Let’s keep railing at Wall Street and Congress, but let’s also rail at people who identify with the working poor and middle class on one level, have made zillions of dollars doing so, and whose agribusiness is being paid for by those same working people.  Talk about double and triple taxation.  We buy their music, go to their shows, and help fund their farms with our taxes?  And the they is people like Bon Jovi or, even more incongruously, Bruce Springsteen?  How can this be?  Bruce, listen to Nebraska again and get back to us.
Jon Bon Jovi on stage live at Dublin May 2006.

Disclaimer:  I don’t own so much as a Bon Jovi single.  But I’ve seen them in concert (and they were awesome, so there).   Bruce Springsteen is one of my favorite artists of all time.  Brucie, baby, I expect you to fix this.  Let’s get you on up to Capitol Hill for some hearings where you’ll say things like, “yeah, man, I don’t need that subsidy stuff.  Save that for the real working farmers.  Shit.”

Thanks, Boss.

Dear Music Industry: I Can Draw Diagonal Lines, Too

Okay, so the music industry is suing LimeWire. Sue away, Lars Ulrich, sue away. You should, I guess.  But you have to admit that this image, supposedly showing how much dough the biz has lost since the creation of Napster, is pretty convenient:

Isn’t it amazing that projected sales based on historic growth show none of the, er, historical plateauing you expect from any healthy graph and in fact see as having occurred here many times pre-Napsters and then NEVER AGAIN IF NAPSTER HADN’T HAPPENED.


Guess what, MusicTown?  Even if Generation Y hadn’t happened, and even if the youngest members of Generation X kept buying music instead of (okay) stealing it in college, the economic still would have gone in the crapper at least twice since then.  You’re not really saying that incing Napster early would have stopped the dotcom bubble burst or the downturn after 9/11 or the mortgage crisis, are you?

And remember how you abandoned all the Baby Boomers once you got your hands on their kids’ allowance?  Remember how you stopped producing Adult Contemporary, remember how you colluded with radio stations and sales tracking companies?  Remember how you gave us post-grunge? You’re saying that would not have happened?  Are you saying MTV and Vh1 would have kept showing your ready-made commercials instead of banking easy cash from reality shows and nostalgia trips (which ironically tended to feature the very artists you’d stopped promoting)?  For real?

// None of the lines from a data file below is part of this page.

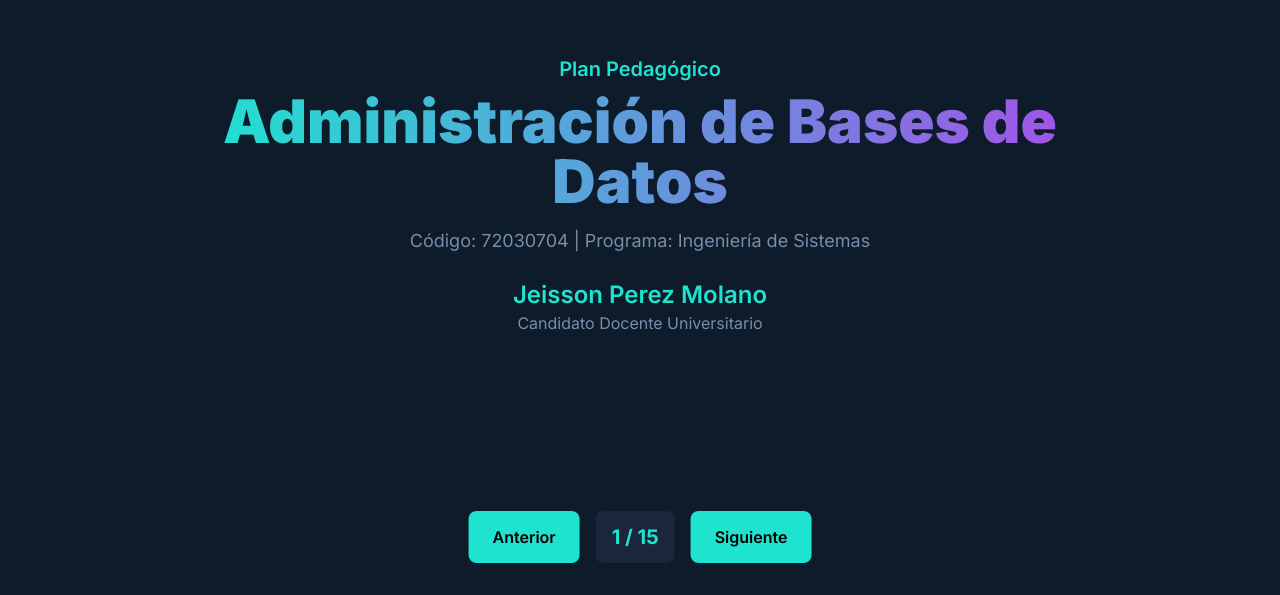
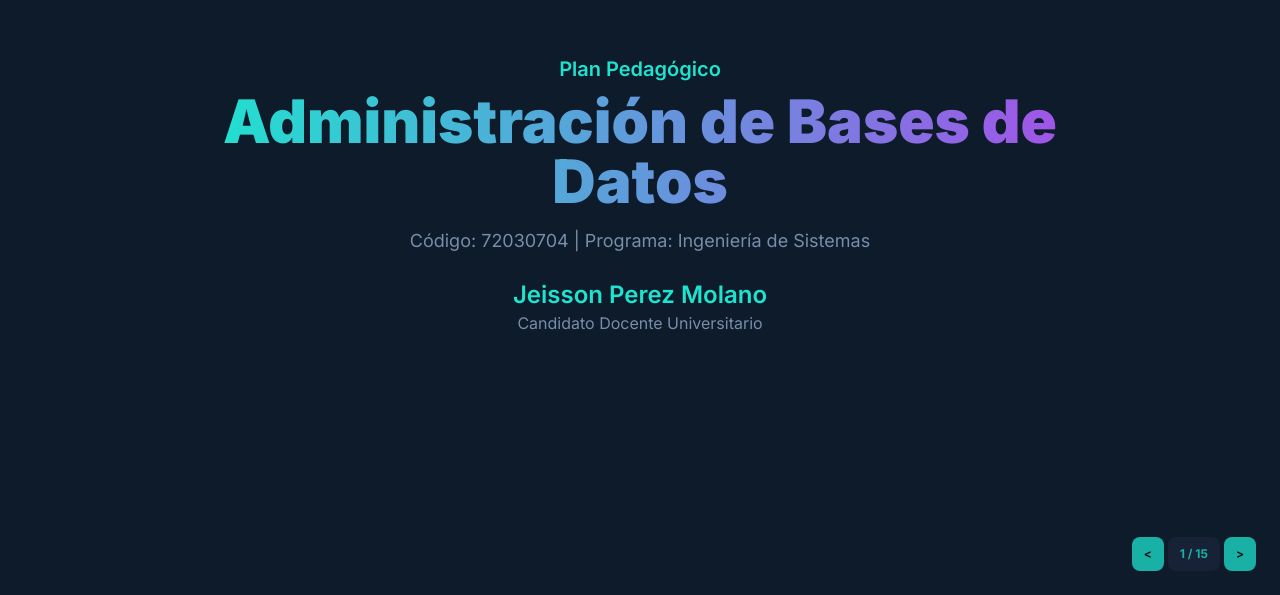
Before and after one commit to jeissonp/ua-convocatoria-018.github.io, a plain HTML site: page index.html in a window 1280 px wide. Shown: the part 205-800 px from the top of the page. Drawn offline with nearby package versions, Linux system fonts and the light colour scheme.

Commit message:
Update index.html

```diff
--- a/index.html
+++ b/index.html
@@ -66,12 +66,20 @@
         }
         .navigation-controls {
             position: fixed;
-            bottom: 2rem;
-            left: 50%;
-            transform: translateX(-50%);
+            bottom: 1.5rem; /* Slightly smaller bottom margin */
+            right: 1.5rem; /* Slightly smaller right margin */
             display: flex;
-            gap: 1rem;
+            gap: 0.25rem; /* Even smaller gap */
             z-index: 1000;
+            opacity: 0.75; /* Added transparency */
+        }
+        .navigation-controls button {
+            padding: 0.5rem 0.75rem; /* Smaller padding */
+            font-size: 0.75rem; /* Text size xs */
+        }
+        .navigation-controls span {
+            padding: 0.5rem 0.75rem; /* Matching padding */
+            font-size: 0.75rem; /* Matching text size */
         }
     </style>
 </head>
@@ -374,9 +382,9 @@
 
     <!-- Navigation Controls -->
     <div class="navigation-controls">
-        <button id="prevSlide" class="px-6 py-3 bg-accent-1 text-black rounded-lg font-semibold hover:bg-opacity-80 transition-colors">Anterior</button>
-        <span id="slideCounter" class="text-xl font-bold text-accent-1 px-4 py-3 rounded-lg bg-card">1 / 15</span>
-        <button id="nextSlide" class="px-6 py-3 bg-accent-1 text-black rounded-lg font-semibold hover:bg-opacity-80 transition-colors">Siguiente</button>
+        <button id="prevSlide" class="bg-accent-1 text-black rounded-lg font-semibold hover:bg-opacity-80 transition-colors">&lt;</button>
+        <span id="slideCounter" class="font-bold text-accent-1 rounded-lg bg-card">1 / 15</span>
+        <button id="nextSlide" class="bg-accent-1 text-black rounded-lg font-semibold hover:bg-opacity-80 transition-colors">&gt;</button>
     </div>
 
     <script>
```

Music Industry, you can do so much better than this.  Throw in some downward trends to make this graph realistic. I’m disappointed in you, frankly.

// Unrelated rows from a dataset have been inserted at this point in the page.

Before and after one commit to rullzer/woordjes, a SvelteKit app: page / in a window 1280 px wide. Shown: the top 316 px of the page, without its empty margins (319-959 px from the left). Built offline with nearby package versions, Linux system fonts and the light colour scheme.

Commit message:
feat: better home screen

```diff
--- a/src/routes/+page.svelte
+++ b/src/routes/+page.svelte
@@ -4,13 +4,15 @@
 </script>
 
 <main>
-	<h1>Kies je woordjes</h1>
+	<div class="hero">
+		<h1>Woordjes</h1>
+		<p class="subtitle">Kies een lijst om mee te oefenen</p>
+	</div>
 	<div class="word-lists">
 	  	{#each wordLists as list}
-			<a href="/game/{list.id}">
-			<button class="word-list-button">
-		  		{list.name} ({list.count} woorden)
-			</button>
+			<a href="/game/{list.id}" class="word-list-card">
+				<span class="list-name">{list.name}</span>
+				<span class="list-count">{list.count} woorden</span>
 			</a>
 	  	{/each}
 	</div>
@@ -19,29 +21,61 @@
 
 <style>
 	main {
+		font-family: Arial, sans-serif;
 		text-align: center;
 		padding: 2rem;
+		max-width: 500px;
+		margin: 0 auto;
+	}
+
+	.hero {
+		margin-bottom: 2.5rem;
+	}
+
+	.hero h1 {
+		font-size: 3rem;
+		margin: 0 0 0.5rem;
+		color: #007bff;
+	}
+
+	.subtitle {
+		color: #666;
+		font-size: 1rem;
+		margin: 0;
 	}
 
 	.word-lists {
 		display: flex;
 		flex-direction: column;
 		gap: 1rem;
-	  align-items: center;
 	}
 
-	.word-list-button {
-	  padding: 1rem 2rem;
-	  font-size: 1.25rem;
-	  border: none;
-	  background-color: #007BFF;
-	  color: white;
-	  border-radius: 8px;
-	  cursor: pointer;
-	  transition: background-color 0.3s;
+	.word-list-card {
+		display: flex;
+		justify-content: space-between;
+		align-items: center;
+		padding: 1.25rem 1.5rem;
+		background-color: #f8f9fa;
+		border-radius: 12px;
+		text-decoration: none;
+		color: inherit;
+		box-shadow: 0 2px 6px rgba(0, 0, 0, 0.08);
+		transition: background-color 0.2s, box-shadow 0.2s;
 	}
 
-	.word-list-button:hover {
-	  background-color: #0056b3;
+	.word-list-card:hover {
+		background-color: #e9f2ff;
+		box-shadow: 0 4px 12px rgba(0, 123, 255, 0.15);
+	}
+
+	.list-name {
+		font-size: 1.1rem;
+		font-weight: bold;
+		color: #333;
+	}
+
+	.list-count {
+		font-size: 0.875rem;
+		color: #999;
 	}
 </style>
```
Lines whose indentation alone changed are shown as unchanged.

Napster or no Napster, there’s no way I buy seven albums this year, friends.  Radio is free, dynamic, and serendipitous.  I do iTunes, but almost only when I have gift cards. Last album I bought?  Neil Young Live at Massey Hall (digital download).  Before that?  No Line on the Horizon, physical copy.  Both were excellent choices and lived up to the album mystique.  But I knew that beforehand. Buying albums from new acts is, like, seriously committing.  I don’t know.  Though now that I think of it, I did buy a Taize album for someone for Christmas, and that was a good call.

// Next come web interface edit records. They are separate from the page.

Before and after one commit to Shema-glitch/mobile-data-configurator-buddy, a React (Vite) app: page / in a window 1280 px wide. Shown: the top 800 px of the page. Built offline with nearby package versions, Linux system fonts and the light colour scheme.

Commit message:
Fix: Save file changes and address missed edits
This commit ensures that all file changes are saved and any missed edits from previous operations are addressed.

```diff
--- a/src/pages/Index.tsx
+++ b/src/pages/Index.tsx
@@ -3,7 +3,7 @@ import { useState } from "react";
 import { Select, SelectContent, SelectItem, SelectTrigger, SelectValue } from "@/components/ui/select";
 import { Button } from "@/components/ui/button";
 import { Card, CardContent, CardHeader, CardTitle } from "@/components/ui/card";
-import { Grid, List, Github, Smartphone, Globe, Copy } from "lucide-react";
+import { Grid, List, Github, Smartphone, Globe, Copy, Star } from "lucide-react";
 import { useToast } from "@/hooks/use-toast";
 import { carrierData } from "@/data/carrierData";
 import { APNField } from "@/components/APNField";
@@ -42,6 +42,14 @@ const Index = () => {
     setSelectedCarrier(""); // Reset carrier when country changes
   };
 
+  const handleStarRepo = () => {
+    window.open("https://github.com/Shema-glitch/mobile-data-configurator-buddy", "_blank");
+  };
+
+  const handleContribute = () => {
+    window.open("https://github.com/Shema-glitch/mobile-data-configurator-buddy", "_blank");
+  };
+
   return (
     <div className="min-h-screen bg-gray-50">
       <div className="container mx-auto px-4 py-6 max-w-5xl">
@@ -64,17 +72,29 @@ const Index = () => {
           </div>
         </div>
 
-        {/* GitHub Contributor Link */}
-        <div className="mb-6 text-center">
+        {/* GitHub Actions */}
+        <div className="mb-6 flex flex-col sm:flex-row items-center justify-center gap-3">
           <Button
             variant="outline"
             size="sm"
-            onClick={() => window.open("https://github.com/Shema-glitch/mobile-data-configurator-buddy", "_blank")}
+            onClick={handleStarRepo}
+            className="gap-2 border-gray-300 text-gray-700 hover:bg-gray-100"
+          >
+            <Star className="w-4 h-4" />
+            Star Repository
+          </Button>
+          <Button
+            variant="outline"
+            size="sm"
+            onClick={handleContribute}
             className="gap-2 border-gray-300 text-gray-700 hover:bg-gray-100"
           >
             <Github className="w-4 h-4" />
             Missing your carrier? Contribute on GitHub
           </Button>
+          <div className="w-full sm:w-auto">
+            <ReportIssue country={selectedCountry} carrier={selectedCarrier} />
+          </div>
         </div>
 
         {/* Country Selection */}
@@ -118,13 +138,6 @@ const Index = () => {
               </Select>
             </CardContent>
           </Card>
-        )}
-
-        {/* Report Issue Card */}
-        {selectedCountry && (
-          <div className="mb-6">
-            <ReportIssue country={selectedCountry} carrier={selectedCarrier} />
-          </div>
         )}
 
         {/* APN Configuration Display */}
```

Sales graph shenanigans aside, what do you think?  Are albums (even digital ones) obsolete?  Has Steve Jobs (not Napster) really killed the music business like His Royal Joveness says?